The term was originally coined in 1997 by veteran airline pilot Warren Vanderburgh, who came up with the phrase, somewhat caustically, for the new generation of pilots, who he believes have become overly dependent on automation and computer guidance, and thus fail to exercise their own situational awareness and judgment, when they should take control and fly the plane more manually.
His claim was pointedly substantiated in 2009 with the crash of Air France Flight 447. Once airborne, the pilots had placed the plane into autopilot, as they had been taught, for their long flight across the Atlantic to South America.
When, a few hours into the flight, a pressure probe on the outside of flight 447 iced over, the automation could no longer tell how fast the plane was going, and the autopilot disengaged. The “fly-by-wire” system also switched into a mode in which it was no longer offering protections against an aerodynamic stall.
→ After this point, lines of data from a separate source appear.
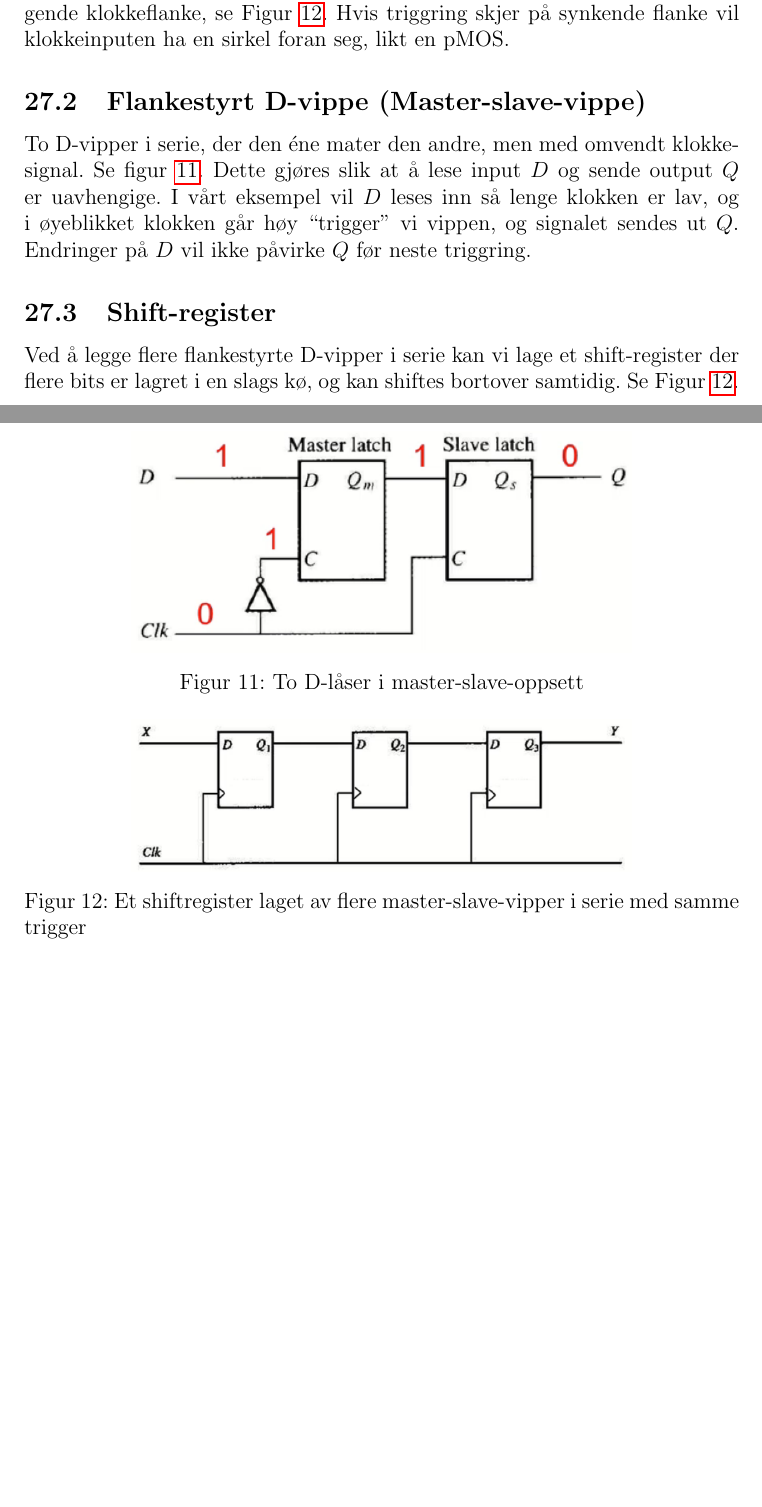
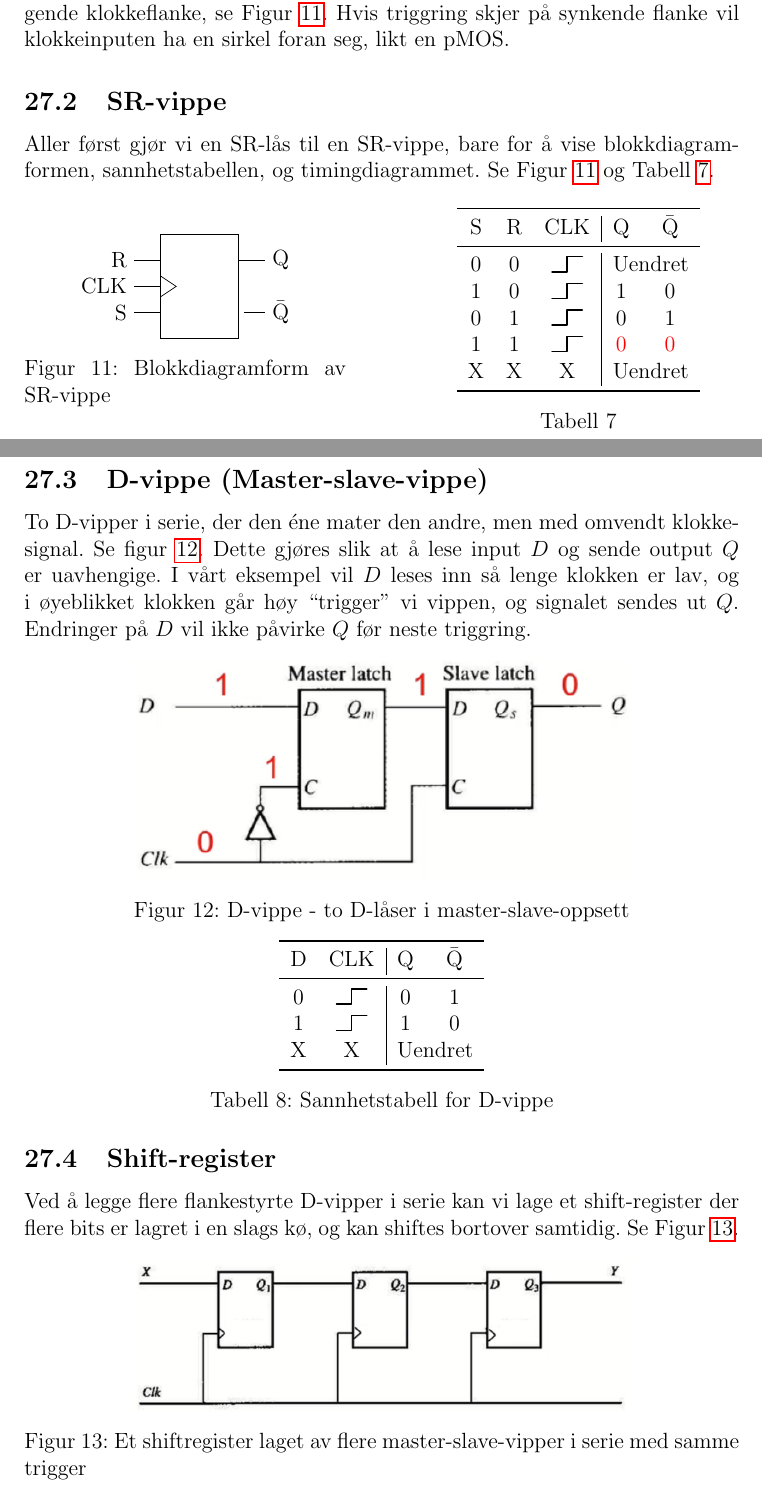
Before and after one commit to haved/notater, a LaTeX document (TFE4101_Krets/Krets.tex): two parts of pages 30 and 31 of 31 before the commit and two parts of pages 31 and 32 of 33 after it, joined at a grey line, cut so that both start at the same text, the shorter picture padded with empty space. Compiled offline with pdfLaTeX.

```diff
--- a/Krets.tex
+++ b/TFE4101_Krets/Krets.tex
@@ -17,8 +17,13 @@
 
 \usepackage[skip=5mm]{parskip} % mellom mellom paragrafer, ikke indent
 \usepackage{caption} % For å putte caption på figurer i minipage
+\usepackage{xcolor} % Farger :)
+\usepackage{tikz-timing} % For rising og falling edge
 
 \newcommand{\resi}[1]{\frac{1}{#1}}
+\newcommand{\red}[1]{{\color{red}#1}}
+\newcommand{\rising}{\texttiming{[-,timing/slope=0]LH}}
+\newcommand{\falling}{\texttiming{[-,timing/slope=0]HL}}
 
 \title{Krets og digitalteknikk}
 \author{Håvard Krogstie}
@@ -1039,12 +1047,47 @@
 etter, kan input være hva enn den bare vil resten av tiden og ikke ha
 noe å si.
 
-I blokkdiagrammer har man et symbol for å vise at
-triggring skjer på stigende klokkeflanke, se Figur~\ref{fig:trigger_shift}. Hvis
-triggring skjer på synkende flanke vil klokkeinputen ha en sirkel foran seg,
-likt en pMOS\@.
+I blokkdiagrammer har man et symbol for å vise at triggring skjer på stigende
+klokkeflanke, se Figur~\ref{fig:SR-flip-flop-block}. Hvis triggring skjer på synkende
+flanke vil klokkeinputen ha en sirkel foran seg, likt en pMOS\@.
 
-\subsection{Flankestyrt D-vippe (Master-slave-vippe)}
+\subsection{SR-vippe}
+Aller først gjør vi en SR-lås til en SR-vippe, bare for å vise blokkdiagramformen,
+sannhetstabellen, og timingdiagrammet. Se Figur~\ref{fig:SR-flip-flop-block} og Tabell~\ref{tab:}.
+
+\begin{figure}[hbt!]
+  \centering
+  \begin{minipage}{.45\textwidth}
+    \centering
+    \begin{tikzpicture}
+      \draw (0,0) rectangle (1.5,2);
+      \draw (0,.8) -- (.3,1) -- (0,1.2);
+      \draw (0,1) -- ++(-.5,0) node[left]{CLK};
+      \draw (0,0.5) -- ++(-.5,0) node[left]{S};
+      \draw (0,1.5) -- ++(-.5,0) node[left]{R};
+      \draw (1.5,1.5) -- ++(.5,0) node[right]{Q};
+      \draw (1.5,0.5) circle ++(.1,0) -- ++(.4,0) node[right]{$\bar{\text{Q}}$};
+    \end{tikzpicture}
+    \caption{Blokkdiagramform av SR-vippe\label{fig:SR-flip-flop-block}}
+  \end{minipage}\hfill
+  \begin{minipage}{.45\textwidth}
+    \centering
+    \begin{tabular}{ccc|cc}
+      \toprule
+      S & R & CLK & Q & $\bar{\text{Q}}$ \\
+      \midrule
+      0 & 0 & \rising{} & \multicolumn{2}{c}{Uendret} \\
+      1 & 0 & \rising{} & 1 & 0 \\
+      0 & 1 & \rising{} & 0 & 1 \\
+      1 & 1 & \rising{} & \red{0} & \red{0} \\
+      X & X & X & \multicolumn{2}{c}{Uendret} \\
+      \bottomrule
+    \end{tabular}
+    \captionof{table}{\label{tab:}}
+  \end{minipage}
+\end{figure}
+
+\subsection{D-vippe (Master-slave-vippe)}
 To D-vipper i serie, der den éne mater den andre, men med omvendt klokkesignal. Se
 figur~\ref{fig:master_slave}. Dette gjøres slik at å lese input $D$ og sende
 output $Q$ er uavhengige. I vårt eksempel vil $D$ leses inn så lenge
@@ -1055,8 +1098,22 @@
 \begin{figure}[hbt!]
   \centering
   \includegraphics[width=0.7\textwidth,height=\textheight,keepaspectratio]{Krets_MasterSlave}
-  \caption{To D-låser i master-slave-oppsett\label{fig:master_slave}}
+  \caption{D-vippe - to D-låser i master-slave-oppsett\label{fig:master_slave}}
 \end{figure}
+
+\begin{table}[hbt!]
+  \centering
+  \begin{tabular}{cc|cc}
+    \toprule
+    D & CLK & Q & $\bar{\text{Q}}$ \\
+    \midrule
+    0 & \rising{} & 0 & 1\\
+    1 & \rising{} & 1 & 0\\
+    X & X & \multicolumn{2}{c}{Uendret}\\
+    \bottomrule
+  \end{tabular}
+  \caption{Sannhetstabell for D-vippe}
+\end{table}
 
 \subsection{Shift-register}
 Ved å legge flere flankestyrte D-vipper i serie kan vi lage et shift-register der
```
Also changed, not shown: TFE4101_Krets/Krets_AfterTeknomap.png (renamed from Krets_AfterTeknomap.png), TFE4101_Krets/Krets_BeforeTeknomap.png (renamed from Krets_BeforeTeknomap.png), TFE4101_Krets/Krets_CTeknomap.png (renamed from Krets_CTeknomap.png), TFE4101_Krets/Krets_DeMorgan.png (renamed from Krets_DeMorgan.png), TFE4101_Krets/Krets_Delay.png (renamed from Krets_Delay.png), TFE4101_Krets/Krets_DuringTeknomap.png (renamed from Krets_DuringTeknomap.png), TFE4101_Krets/Krets_Gates.png (renamed from Krets_Gates.png), TFE4101_Krets/Krets_MasterSlave.png (renamed from Krets_MasterSlave.png), TFE4101_Krets/Krets_TosKomMult.png (added), TFE4101_Krets/Krets_TriggerShift.png (renamed from Krets_TriggerShift.png), TFE4101_Krets/Krets_nMOS.png (renamed from Krets_nMOS.png), TMA4115_Matte3/Matte3.tex (renamed from Matte3.tex), TFE4101_Krets/Krets.tex (90 more changed lines).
When the autopilot disengaged, the co-pilot in the right seat put his hand on the control stick and pulled it back, pitching the nose of the plane up.
This small action caused the plane to go into a stall, and yet, even as the stall warning sounded, clear and loud in the cockpit, “STALL,” “STALL,” none of the pilots could figure out what was happening to them. If they’d realized they were in a stall, the fix would have been clear.
The pilots, however, never even tried to recover, because they never seemed to realize that they were in fact, in the stall the aircraft knew they were in. Four minutes and twenty seconds after the incident began, the plane pancaked into the Atlantic, instantly killing all 228 people on board.
For full disclosure, I was born at the very beginning of Generation X. I am close to 58 years of ancientness. If I had been born a year earlier I would have been born a baby boomer, the generation spawned by the frenzied friction spurned on by the actual end of an actual World Fucking War. That’s how old I am.
But still. I love motorcycles. Always have, always will. I recently wrote a couple of books about my motorcycle travel adventures in the 1980s. Interested in selling a book or three, and not shy of doing some illicit self-promotion, I joined some motorcycle touring groups on Facebook. Well, color me grey and wrinkly, things have certainly moved on.
Every post is about what “adventure” bike to buy. These things are insane. Off road capabilities, more storage solutions than IKEA, on-board computers, slipper clutches and ABS. Shit! I remember when ABS was just a nickname for a boy I went to junior school with who had Acute Biting Syndrome. He was known to his perennially flinching chums to be a tad on the “nippy” side.
The rest of the posts are about what is the best GPS device to use to safely navigate to whatever destination the professional tour company has chosen that year. And everybody posts a picture of their precious bike on its side in the mud, supposedly crashed on some remote mountain pass.
Forgive me, it is past my bedtime, I haven’t had my medicine, nursey dear is late and I am grumpy. If you dropped your bike in the 1980’s you picked the damn thing up again before it dumped the entire contents of its oily sump onto the tarmac. Keeping oil inside a 1980s motorcycle was difficult enough when it was upright. In the 1980s you also didn’t have time to take a picture. Mainly because it took quite a while to load the film onto the spool, wind the film on, remove the shutter cap, set the correct F stop, focus and press the shutter button. And even if you did take a picture, there was nowhere to post it to and nobody out there waiting to like and share it.
I am joking of course. If I rode today I would have all of the latest gadgets too. Every last one of them. And there are still some heroes out there. Check out Markus Mayer’s FB page by clicking on the picture of him below:
Markus has ridden over 120.000 Kilometers in 44 countries on 4 Continents in 8 years on old Scooters. The man’s a hero (crazy maybe—but a hero).
But I admit I enjoyed doing it the hard way. I didn’t know any better thats for sure. But like Markus, the challenge and the hardship, the uncertainty of the journey, it was all part of the draw.
I certainly lacked an appropriate adventure motorcycle, and paper maps were the only things available in a time of hard borders, the Iron Curtain, armed guards, and countries that constantly teetered on the edge of civil unrest. You can read my little adventure stories below.
So I don’t really know. Children of the Magenta Line or smart kids using the best technology available? I think I fall somewhere in the middle. GPS has made me dumb thats for sure. When I used to read paper maps to navigate, I knew where I was and intuitively understood how to correct a mistake. Now I just follow the guidance like everybody else. I could be anywhere. I always know where I am and yet I feel more lost than ever before.
But there were times on those distant travel days of the past, I remember that, lost in Turkey or Greece, or Finland or Norway, on some nameless road, with not another vehicle in sight, when I wished with all of my being that I was home, or that some sort of futuristic device existed, one that might tell me where I was, how far from Mum and Dad I was, how far the next gas station was, where the stop for the night might be. A way to connect me to my friends and family far away.
And, of course, the ability to take a selfie without having to balance a camera on a fence, set the timer and run, panicked, back into frame, not knowing what the picture looked like until it was developed at the local Pronto Print on the High Street a month or more later.
Thats how old I am.